### Your instructions
List every line in this data where the string "print" occurs.

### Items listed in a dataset
========================================================================

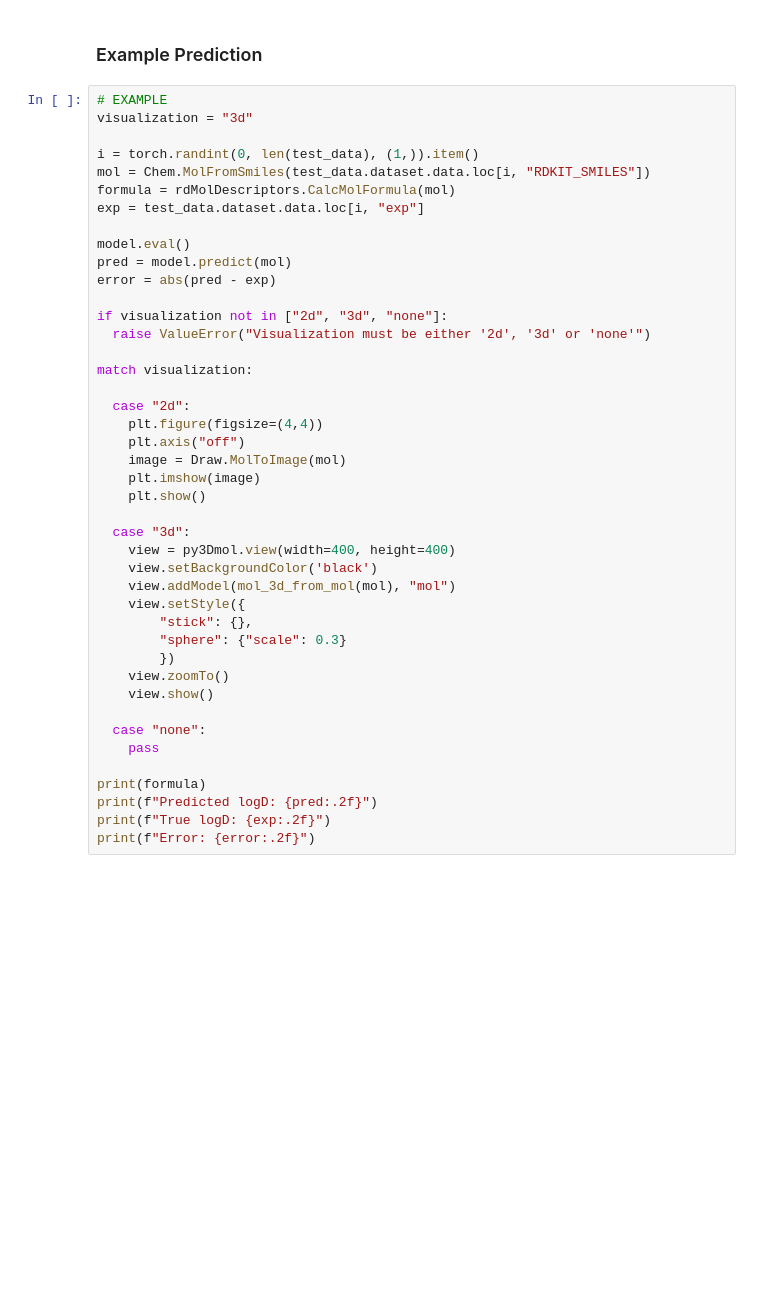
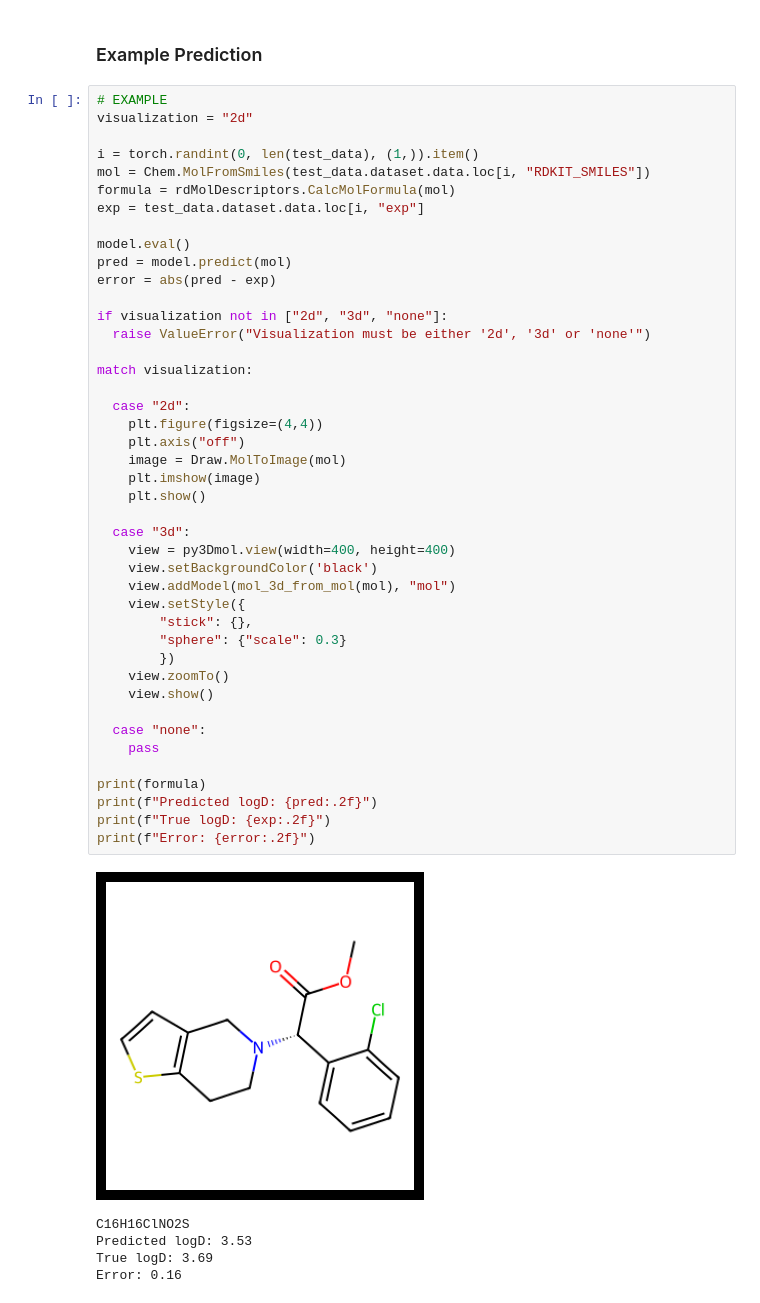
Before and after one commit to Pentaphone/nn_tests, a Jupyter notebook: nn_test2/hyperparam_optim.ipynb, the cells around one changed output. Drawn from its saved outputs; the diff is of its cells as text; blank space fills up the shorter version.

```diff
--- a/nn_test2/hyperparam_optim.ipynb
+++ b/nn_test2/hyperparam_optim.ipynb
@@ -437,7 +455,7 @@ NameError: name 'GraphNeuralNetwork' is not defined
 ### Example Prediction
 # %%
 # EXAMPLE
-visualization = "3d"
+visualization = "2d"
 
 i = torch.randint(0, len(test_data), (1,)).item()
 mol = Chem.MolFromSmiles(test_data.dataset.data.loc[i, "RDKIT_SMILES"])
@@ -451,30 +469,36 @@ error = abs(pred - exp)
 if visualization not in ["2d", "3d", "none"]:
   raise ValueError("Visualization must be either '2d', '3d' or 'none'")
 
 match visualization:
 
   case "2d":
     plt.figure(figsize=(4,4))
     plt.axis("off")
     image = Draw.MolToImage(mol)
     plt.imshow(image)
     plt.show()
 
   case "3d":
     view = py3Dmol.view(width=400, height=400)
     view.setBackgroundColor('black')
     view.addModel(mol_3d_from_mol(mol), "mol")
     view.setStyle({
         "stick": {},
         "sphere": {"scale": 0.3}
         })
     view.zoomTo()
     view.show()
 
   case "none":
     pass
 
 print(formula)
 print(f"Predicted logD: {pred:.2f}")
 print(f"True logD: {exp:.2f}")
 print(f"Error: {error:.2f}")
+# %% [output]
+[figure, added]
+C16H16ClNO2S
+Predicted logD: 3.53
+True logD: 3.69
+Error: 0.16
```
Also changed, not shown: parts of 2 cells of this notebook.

========================================================================

### Exercise solution
 print(formula)
 print(f"Predicted logD: {pred:.2f}")
 print(f"True logD: {exp:.2f}")
 print(f"Error: {error:.2f}")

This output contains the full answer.